── EXCERPTED RECORDS ──
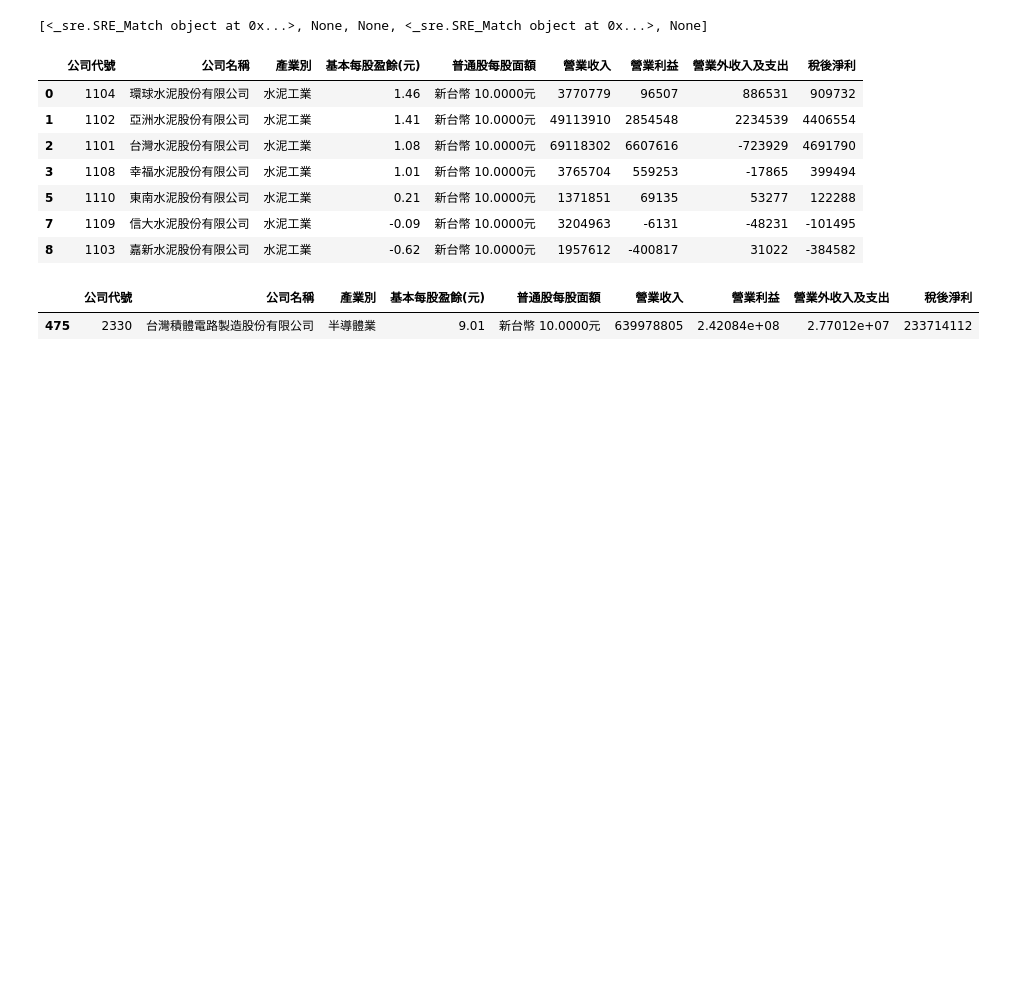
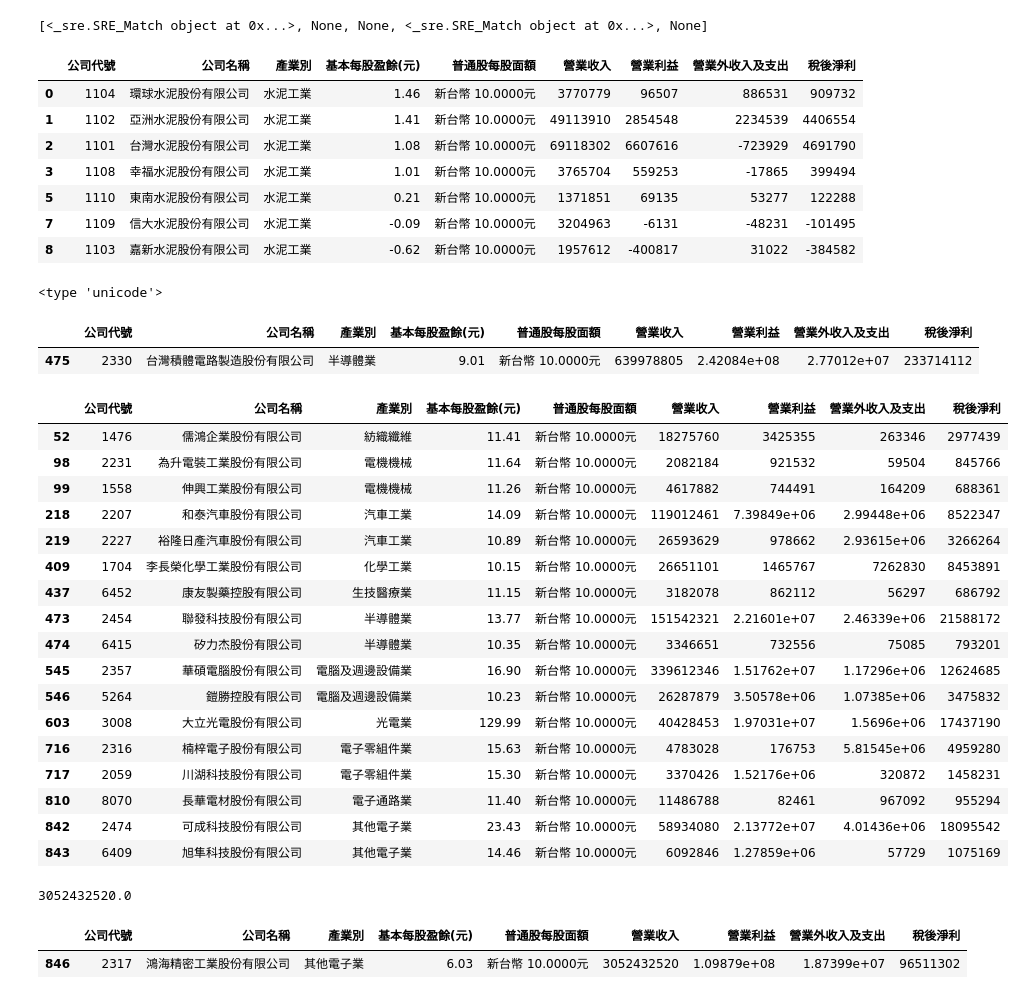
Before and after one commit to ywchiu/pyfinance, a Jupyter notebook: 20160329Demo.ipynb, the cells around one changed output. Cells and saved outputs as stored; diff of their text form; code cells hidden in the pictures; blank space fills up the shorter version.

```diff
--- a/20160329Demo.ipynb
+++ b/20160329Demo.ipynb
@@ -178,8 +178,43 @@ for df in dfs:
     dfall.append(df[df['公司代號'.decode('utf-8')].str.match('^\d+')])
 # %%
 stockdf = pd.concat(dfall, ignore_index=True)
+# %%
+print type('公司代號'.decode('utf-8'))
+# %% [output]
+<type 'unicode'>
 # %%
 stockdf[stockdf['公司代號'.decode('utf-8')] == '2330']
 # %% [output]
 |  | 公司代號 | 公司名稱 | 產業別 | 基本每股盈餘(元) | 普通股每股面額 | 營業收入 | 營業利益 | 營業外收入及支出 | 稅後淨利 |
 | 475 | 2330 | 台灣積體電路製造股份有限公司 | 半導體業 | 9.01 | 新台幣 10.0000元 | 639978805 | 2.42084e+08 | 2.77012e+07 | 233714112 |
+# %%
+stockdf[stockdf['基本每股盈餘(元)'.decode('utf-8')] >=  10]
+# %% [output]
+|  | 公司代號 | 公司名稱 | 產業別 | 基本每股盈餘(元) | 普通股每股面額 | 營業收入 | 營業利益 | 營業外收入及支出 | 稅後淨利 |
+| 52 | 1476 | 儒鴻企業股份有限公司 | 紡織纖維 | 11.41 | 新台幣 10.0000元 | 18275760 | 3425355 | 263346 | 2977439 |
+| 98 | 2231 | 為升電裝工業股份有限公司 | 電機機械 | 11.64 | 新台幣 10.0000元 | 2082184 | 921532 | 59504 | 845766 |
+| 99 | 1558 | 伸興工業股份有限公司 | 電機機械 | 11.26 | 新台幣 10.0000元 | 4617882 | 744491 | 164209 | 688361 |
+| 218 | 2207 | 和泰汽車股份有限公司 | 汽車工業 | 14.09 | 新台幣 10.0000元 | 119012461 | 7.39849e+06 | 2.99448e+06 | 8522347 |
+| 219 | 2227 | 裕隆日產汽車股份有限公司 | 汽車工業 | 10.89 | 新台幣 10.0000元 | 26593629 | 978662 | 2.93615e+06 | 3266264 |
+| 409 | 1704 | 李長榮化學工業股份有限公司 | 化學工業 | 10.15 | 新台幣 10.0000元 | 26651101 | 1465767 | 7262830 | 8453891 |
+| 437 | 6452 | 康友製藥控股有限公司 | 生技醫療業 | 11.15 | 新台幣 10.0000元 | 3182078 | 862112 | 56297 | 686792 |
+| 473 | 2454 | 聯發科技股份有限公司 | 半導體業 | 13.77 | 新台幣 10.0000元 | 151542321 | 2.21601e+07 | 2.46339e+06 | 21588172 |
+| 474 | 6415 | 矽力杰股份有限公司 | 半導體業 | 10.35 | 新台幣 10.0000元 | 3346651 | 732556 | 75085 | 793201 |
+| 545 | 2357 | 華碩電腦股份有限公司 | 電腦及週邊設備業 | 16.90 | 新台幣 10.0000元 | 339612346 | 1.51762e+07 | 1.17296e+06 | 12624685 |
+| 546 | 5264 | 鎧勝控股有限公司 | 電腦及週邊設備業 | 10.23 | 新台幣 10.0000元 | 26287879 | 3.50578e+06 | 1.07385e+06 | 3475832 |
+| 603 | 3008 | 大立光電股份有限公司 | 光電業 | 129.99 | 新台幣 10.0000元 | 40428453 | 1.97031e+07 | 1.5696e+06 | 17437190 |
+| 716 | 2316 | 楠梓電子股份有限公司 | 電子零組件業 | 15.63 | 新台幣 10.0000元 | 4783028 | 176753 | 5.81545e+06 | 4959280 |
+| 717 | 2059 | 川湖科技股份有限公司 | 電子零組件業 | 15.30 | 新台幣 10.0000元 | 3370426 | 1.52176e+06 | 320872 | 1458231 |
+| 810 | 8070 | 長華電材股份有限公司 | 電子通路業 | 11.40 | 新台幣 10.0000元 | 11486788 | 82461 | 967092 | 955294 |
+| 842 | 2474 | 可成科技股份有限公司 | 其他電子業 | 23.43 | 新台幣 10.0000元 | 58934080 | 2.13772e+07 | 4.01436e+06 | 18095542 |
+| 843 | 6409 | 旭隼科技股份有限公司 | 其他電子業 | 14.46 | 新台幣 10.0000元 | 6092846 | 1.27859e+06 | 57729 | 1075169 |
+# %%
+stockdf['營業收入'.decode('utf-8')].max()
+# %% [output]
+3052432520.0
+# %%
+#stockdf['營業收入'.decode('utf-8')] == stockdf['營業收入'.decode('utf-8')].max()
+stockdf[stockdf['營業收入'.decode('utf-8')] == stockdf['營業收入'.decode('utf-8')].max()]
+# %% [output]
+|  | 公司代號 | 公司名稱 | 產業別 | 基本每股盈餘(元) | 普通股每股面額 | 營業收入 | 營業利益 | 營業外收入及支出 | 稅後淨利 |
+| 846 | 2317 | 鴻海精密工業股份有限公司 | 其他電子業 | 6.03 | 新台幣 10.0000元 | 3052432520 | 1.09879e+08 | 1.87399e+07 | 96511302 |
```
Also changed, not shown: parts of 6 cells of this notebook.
───
_TASK BRIEF:_ Each record above should be repeated exactly, please, without pictures.

_RESULT OF THIS TASK:_
Before and after one commit to ywchiu/pyfinance, a Jupyter notebook: 20160329Demo.ipynb, the cells around one changed output. Cells and saved outputs as stored; diff of their text form; code cells hidden in the pictures; blank space fills up the shorter version.

```diff
--- a/20160329Demo.ipynb
+++ b/20160329Demo.ipynb
@@ -178,8 +178,43 @@ for df in dfs:
     dfall.append(df[df['公司代號'.decode('utf-8')].str.match('^\d+')])
 # %%
 stockdf = pd.concat(dfall, ignore_index=True)
+# %%
+print type('公司代號'.decode('utf-8'))
+# %% [output]
+<type 'unicode'>
 # %%
 stockdf[stockdf['公司代號'.decode('utf-8')] == '2330']
 # %% [output]
 |  | 公司代號 | 公司名稱 | 產業別 | 基本每股盈餘(元) | 普通股每股面額 | 營業收入 | 營業利益 | 營業外收入及支出 | 稅後淨利 |
 | 475 | 2330 | 台灣積體電路製造股份有限公司 | 半導體業 | 9.01 | 新台幣 10.0000元 | 639978805 | 2.42084e+08 | 2.77012e+07 | 233714112 |
+# %%
+stockdf[stockdf['基本每股盈餘(元)'.decode('utf-8')] >=  10]
+# %% [output]
+|  | 公司代號 | 公司名稱 | 產業別 | 基本每股盈餘(元) | 普通股每股面額 | 營業收入 | 營業利益 | 營業外收入及支出 | 稅後淨利 |
+| 52 | 1476 | 儒鴻企業股份有限公司 | 紡織纖維 | 11.41 | 新台幣 10.0000元 | 18275760 | 3425355 | 263346 | 2977439 |
+| 98 | 2231 | 為升電裝工業股份有限公司 | 電機機械 | 11.64 | 新台幣 10.0000元 | 2082184 | 921532 | 59504 | 845766 |
+| 99 | 1558 | 伸興工業股份有限公司 | 電機機械 | 11.26 | 新台幣 10.0000元 | 4617882 | 744491 | 164209 | 688361 |
+| 218 | 2207 | 和泰汽車股份有限公司 | 汽車工業 | 14.09 | 新台幣 10.0000元 | 119012461 | 7.39849e+06 | 2.99448e+06 | 8522347 |
+| 219 | 2227 | 裕隆日產汽車股份有限公司 | 汽車工業 | 10.89 | 新台幣 10.0000元 | 26593629 | 978662 | 2.93615e+06 | 3266264 |
+| 409 | 1704 | 李長榮化學工業股份有限公司 | 化學工業 | 10.15 | 新台幣 10.0000元 | 26651101 | 1465767 | 7262830 | 8453891 |
+| 437 | 6452 | 康友製藥控股有限公司 | 生技醫療業 | 11.15 | 新台幣 10.0000元 | 3182078 | 862112 | 56297 | 686792 |
+| 473 | 2454 | 聯發科技股份有限公司 | 半導體業 | 13.77 | 新台幣 10.0000元 | 151542321 | 2.21601e+07 | 2.46339e+06 | 21588172 |
+| 474 | 6415 | 矽力杰股份有限公司 | 半導體業 | 10.35 | 新台幣 10.0000元 | 3346651 | 732556 | 75085 | 793201 |
+| 545 | 2357 | 華碩電腦股份有限公司 | 電腦及週邊設備業 | 16.90 | 新台幣 10.0000元 | 339612346 | 1.51762e+07 | 1.17296e+06 | 12624685 |
+| 546 | 5264 | 鎧勝控股有限公司 | 電腦及週邊設備業 | 10.23 | 新台幣 10.0000元 | 26287879 | 3.50578e+06 | 1.07385e+06 | 3475832 |
+| 603 | 3008 | 大立光電股份有限公司 | 光電業 | 129.99 | 新台幣 10.0000元 | 40428453 | 1.97031e+07 | 1.5696e+06 | 17437190 |
+| 716 | 2316 | 楠梓電子股份有限公司 | 電子零組件業 | 15.63 | 新台幣 10.0000元 | 4783028 | 176753 | 5.81545e+06 | 4959280 |
+| 717 | 2059 | 川湖科技股份有限公司 | 電子零組件業 | 15.30 | 新台幣 10.0000元 | 3370426 | 1.52176e+06 | 320872 | 1458231 |
+| 810 | 8070 | 長華電材股份有限公司 | 電子通路業 | 11.40 | 新台幣 10.0000元 | 11486788 | 82461 | 967092 | 955294 |
+| 842 | 2474 | 可成科技股份有限公司 | 其他電子業 | 23.43 | 新台幣 10.0000元 | 58934080 | 2.13772e+07 | 4.01436e+06 | 18095542 |
+| 843 | 6409 | 旭隼科技股份有限公司 | 其他電子業 | 14.46 | 新台幣 10.0000元 | 6092846 | 1.27859e+06 | 57729 | 1075169 |
+# %%
+stockdf['營業收入'.decode('utf-8')].max()
+# %% [output]
+3052432520.0
+# %%
+#stockdf['營業收入'.decode('utf-8')] == stockdf['營業收入'.decode('utf-8')].max()
+stockdf[stockdf['營業收入'.decode('utf-8')] == stockdf['營業收入'.decode('utf-8')].max()]
+# %% [output]
+|  | 公司代號 | 公司名稱 | 產業別 | 基本每股盈餘(元) | 普通股每股面額 | 營業收入 | 營業利益 | 營業外收入及支出 | 稅後淨利 |
+| 846 | 2317 | 鴻海精密工業股份有限公司 | 其他電子業 | 6.03 | 新台幣 10.0000元 | 3052432520 | 1.09879e+08 | 1.87399e+07 | 96511302 |
```
Also changed, not shown: parts of 6 cells of this notebook.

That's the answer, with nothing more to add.